To “let go” does not mean to stop caring, it means I can’t do it for someone else.

To “let go” is not to cut myself off, it is the realization that I can’t control another.

To “let go” is not to enable, but to allow learning from natural consequences.

To “let go” is to admit powerlessness, which means the outcome is not in my hand.

To “let go” is not to change or blame another, it is to make the most of myself.

To “let go” is not to care for, but to care about.

To “let go” is not to be in the middle of arranging all the outcomes but to allow others to affect their own destinies.

To “let go” is not to deny but to accept.

To “let go” is not to nag, scold, or argue, but instead to search out my own shortcomings and to correct them.

To “let go” is not to adjust everything to my own desires but to take each day as it comes, and to cherish myself in it.

To “let go” is not to critize and regulate anybody but to try to become what I dream I can be.

To “let go” is not to regret the past, but to grow and to live for today.




One Art by Elizabeth Bishop

The art of losing isn’t hard to master;

so many things seem filled with the intent

to be lost that their loss is no disaster.


Lose something every day. Accept the fluster

of lost door keys, the hour badly spent.

The art of losing isn’t hard to master.


Then practice losing farther, losing faster:

places, and names, and where it was you meant

to travel. None of these will bring disaster.


I lost my mother’s watch. And look! my last, or

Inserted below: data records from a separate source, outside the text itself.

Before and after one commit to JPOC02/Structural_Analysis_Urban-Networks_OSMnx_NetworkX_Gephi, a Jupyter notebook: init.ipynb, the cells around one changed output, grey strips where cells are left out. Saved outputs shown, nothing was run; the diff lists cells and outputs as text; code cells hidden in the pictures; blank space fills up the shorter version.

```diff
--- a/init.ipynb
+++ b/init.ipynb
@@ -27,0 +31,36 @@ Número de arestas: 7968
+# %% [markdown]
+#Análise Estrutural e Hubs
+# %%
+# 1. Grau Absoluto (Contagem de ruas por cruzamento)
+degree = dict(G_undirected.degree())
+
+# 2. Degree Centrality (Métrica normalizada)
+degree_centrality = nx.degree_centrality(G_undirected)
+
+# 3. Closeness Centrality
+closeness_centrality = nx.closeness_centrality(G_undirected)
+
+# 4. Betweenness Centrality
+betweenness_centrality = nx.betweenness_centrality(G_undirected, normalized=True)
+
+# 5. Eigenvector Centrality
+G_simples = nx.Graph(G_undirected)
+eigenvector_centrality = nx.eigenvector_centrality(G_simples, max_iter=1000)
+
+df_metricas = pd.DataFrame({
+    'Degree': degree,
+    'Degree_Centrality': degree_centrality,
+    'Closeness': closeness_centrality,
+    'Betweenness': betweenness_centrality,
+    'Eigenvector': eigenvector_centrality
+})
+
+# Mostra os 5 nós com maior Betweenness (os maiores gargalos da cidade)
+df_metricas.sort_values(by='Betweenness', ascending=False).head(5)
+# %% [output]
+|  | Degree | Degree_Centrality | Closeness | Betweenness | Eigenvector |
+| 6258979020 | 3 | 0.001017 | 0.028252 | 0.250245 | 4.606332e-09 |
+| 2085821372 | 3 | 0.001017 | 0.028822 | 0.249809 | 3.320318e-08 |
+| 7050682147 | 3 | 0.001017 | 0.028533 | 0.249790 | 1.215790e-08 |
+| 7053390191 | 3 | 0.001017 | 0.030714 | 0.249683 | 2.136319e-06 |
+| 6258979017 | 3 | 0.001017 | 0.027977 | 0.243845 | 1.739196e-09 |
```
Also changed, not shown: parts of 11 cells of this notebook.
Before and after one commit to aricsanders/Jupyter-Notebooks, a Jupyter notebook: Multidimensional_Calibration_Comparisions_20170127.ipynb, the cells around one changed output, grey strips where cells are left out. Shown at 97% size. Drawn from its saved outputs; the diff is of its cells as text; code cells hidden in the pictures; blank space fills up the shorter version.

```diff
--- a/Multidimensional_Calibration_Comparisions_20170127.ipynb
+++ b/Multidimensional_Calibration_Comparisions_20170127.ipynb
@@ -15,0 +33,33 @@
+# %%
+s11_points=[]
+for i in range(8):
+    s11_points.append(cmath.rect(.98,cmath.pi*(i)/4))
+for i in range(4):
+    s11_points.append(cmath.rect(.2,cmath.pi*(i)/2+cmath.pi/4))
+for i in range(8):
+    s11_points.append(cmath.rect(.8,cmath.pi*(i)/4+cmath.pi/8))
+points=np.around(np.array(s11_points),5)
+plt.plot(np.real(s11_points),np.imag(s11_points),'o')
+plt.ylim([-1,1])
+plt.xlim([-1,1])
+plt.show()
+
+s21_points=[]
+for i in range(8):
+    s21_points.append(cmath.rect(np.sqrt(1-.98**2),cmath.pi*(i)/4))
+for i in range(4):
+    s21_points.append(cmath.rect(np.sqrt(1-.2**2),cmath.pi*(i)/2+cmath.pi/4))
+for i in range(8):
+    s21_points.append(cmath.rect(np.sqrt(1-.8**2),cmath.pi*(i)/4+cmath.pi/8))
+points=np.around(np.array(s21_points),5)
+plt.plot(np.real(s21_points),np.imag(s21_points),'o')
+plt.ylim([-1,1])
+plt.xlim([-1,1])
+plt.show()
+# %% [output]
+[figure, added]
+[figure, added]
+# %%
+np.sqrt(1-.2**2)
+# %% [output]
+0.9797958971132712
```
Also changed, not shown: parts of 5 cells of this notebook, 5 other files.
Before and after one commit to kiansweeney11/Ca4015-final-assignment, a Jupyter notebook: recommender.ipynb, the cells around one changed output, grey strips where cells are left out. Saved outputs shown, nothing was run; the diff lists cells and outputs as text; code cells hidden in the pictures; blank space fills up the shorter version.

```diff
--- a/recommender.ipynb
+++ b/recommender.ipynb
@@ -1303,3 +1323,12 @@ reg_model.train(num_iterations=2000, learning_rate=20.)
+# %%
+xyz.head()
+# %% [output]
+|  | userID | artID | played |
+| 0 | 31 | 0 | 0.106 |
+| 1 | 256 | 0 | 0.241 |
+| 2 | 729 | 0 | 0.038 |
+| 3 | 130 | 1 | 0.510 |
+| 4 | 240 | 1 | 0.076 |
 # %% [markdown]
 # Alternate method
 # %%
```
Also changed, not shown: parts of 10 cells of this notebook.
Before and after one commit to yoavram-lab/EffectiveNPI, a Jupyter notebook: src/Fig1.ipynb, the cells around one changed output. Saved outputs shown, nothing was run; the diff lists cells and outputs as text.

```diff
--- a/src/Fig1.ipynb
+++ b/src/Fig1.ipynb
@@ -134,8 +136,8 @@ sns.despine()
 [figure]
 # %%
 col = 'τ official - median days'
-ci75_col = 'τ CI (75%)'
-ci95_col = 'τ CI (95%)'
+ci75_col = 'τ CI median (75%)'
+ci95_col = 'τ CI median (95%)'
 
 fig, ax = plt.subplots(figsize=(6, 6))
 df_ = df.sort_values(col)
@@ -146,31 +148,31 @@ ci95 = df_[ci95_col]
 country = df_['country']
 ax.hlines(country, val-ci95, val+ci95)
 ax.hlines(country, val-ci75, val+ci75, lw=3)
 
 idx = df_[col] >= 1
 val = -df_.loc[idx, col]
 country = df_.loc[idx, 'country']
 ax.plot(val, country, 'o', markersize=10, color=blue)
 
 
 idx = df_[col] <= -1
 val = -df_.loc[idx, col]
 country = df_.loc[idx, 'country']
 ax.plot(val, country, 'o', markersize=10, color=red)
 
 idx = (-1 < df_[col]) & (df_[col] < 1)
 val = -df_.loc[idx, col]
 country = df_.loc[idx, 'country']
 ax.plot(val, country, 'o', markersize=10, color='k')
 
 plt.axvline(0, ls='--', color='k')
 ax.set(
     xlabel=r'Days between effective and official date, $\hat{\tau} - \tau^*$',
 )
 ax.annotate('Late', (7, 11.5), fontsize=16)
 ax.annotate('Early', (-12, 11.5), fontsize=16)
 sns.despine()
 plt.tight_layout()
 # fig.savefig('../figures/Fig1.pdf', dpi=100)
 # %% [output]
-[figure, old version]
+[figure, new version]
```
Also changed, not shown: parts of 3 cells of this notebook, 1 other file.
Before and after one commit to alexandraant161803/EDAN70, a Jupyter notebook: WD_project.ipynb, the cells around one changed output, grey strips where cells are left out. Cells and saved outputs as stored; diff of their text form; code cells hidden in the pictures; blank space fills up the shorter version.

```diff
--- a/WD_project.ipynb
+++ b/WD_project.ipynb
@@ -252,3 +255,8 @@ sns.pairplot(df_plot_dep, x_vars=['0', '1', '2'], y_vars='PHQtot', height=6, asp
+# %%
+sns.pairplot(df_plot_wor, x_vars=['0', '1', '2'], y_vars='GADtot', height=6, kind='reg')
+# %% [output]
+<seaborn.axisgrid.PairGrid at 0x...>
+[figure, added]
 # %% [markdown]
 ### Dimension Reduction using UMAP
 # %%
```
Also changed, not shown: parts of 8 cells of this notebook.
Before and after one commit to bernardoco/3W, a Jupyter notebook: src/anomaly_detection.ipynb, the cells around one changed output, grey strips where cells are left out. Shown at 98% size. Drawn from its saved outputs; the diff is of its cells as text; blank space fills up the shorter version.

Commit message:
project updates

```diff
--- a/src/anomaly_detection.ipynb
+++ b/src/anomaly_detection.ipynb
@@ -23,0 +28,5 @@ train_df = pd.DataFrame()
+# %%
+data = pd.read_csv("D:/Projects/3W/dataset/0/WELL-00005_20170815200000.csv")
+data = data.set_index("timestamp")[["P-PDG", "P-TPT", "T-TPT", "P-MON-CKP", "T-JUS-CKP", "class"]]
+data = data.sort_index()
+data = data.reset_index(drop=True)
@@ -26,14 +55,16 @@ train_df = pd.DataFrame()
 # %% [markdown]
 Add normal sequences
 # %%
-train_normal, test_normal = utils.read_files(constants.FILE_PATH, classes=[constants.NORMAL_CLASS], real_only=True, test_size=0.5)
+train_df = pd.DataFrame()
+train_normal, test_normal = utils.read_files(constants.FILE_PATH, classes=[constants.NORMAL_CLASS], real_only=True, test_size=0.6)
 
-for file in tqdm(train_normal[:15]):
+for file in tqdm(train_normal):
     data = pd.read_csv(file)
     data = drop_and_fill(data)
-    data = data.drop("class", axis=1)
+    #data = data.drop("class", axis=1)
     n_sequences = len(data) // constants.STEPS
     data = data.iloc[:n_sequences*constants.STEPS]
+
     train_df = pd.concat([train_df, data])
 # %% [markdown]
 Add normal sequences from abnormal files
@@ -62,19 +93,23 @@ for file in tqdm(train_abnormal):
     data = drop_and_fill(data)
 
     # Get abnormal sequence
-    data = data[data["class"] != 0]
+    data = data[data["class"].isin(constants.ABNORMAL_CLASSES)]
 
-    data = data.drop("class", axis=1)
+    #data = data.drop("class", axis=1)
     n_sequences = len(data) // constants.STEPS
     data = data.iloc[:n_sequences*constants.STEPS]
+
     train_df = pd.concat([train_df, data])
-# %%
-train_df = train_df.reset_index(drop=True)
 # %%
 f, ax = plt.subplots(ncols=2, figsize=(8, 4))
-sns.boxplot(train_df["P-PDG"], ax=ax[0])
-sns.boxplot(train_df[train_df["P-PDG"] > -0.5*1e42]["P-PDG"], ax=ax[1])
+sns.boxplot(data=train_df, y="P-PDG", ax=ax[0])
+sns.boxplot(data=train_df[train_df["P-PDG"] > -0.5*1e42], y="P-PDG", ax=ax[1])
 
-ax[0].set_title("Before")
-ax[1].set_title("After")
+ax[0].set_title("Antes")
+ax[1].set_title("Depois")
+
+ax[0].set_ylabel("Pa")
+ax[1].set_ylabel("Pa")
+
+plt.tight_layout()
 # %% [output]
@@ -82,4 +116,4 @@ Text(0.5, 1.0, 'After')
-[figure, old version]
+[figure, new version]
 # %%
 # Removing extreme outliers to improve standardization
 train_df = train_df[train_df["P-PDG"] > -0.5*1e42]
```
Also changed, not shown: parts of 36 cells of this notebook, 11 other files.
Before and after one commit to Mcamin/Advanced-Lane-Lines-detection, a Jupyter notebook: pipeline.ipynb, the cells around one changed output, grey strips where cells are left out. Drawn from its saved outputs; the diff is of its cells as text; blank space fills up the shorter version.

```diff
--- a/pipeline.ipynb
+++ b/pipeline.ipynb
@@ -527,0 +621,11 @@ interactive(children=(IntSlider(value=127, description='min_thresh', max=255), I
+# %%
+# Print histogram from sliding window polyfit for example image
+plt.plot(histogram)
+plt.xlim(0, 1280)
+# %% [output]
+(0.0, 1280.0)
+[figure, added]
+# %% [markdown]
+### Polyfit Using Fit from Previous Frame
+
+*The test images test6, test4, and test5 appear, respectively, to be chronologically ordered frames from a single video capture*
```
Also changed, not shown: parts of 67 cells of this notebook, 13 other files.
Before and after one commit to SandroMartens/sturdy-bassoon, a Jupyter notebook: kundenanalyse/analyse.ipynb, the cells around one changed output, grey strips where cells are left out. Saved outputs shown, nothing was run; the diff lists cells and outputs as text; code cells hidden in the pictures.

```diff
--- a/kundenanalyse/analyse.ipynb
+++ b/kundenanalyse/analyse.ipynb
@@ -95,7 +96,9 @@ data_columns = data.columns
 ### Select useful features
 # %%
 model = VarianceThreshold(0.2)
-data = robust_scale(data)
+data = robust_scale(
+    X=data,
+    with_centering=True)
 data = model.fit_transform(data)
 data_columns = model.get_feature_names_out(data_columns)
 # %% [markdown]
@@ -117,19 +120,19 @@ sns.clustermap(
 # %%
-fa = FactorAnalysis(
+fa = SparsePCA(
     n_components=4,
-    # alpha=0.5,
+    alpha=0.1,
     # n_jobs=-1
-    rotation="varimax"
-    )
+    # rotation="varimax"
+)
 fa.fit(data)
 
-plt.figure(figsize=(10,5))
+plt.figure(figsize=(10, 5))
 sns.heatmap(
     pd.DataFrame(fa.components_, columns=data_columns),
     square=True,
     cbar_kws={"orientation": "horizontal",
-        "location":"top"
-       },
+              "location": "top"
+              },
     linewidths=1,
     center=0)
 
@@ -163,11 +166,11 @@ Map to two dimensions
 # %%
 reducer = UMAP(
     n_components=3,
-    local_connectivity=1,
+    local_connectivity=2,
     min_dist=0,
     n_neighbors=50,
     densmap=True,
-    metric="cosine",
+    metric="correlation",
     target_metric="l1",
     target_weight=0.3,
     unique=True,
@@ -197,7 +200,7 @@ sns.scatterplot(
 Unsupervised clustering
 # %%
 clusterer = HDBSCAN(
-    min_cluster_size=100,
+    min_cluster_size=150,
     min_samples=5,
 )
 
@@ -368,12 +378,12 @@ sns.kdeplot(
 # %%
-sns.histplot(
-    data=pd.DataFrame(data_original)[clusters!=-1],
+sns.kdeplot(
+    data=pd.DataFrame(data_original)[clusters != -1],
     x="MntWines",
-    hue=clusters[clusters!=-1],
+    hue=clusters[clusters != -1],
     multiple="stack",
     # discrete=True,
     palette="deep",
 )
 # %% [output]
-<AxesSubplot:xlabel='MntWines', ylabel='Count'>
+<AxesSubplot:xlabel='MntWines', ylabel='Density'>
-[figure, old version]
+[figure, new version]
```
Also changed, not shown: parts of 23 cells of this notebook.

next-to-last, of three loved houses went.

The art of losing isn’t hard to master.


I lost two cities, lovely ones. And, vaster,

some realms I owned, two rivers, a continent.

I miss them, but it wasn’t a disaster.


–Even losing you (the joking voice, a gesture

I love) I shan’t have lied.  It’s evident

the art of losing’s not too hard to master

though it may look like (Write it!) like disaster.


The Glove in the Subway by Jane Rzepka

A one-paragraph newspaper article describes a subway platform during the morning rush hour at Grand Central Terminal. A train pulls in; a well-dressed woman gets off. Before the doors close, the woman realizes that she is holding only one of her leather gloves. She looks back into the train and spots the matching one on the seat. It is obviously too late to dash back in to retrieve it, so with a cavalier shrug, she flings her arm out and, the doors about to close, tosses her one glove onto the seat alongside its mate. The doors shut, and the train pulls away.

What a great image. One could use it, I suppose, as a metaphor for facing the inevitable, or arguing for an orderly universe, or even, with a little stretch, for sharing the good things in life. But, as we move into the summer season, the metaphor that comes to mind is the one of “letting go.”

To throw a favorite leather glove into the oblivion of a moving train must involve small pangs of uncertainty, pangs of some degree of loss, pangs of upset. After a lifetime of struggling not to lose our mittens, then our gloves, cavalier abandonment does not come easy.

In New England at least, our pattern is to cling, as we cling to our gloves, to routine, hard work, and obligation, all fall, all winter, and right through to the Fourth of July. But in the summertime, there is a letting go. We close up our schools and our churches, put our overcoats in mothballs, and dust off the swan boats, the lobster pots and last year’s new gas grill. We need that. We need to cast that glove of responsibility back into the train. We need a vigorous and decisive toss about now to free ourselves of the confining gloves of life, even if we love them.

And the train’s about to leave.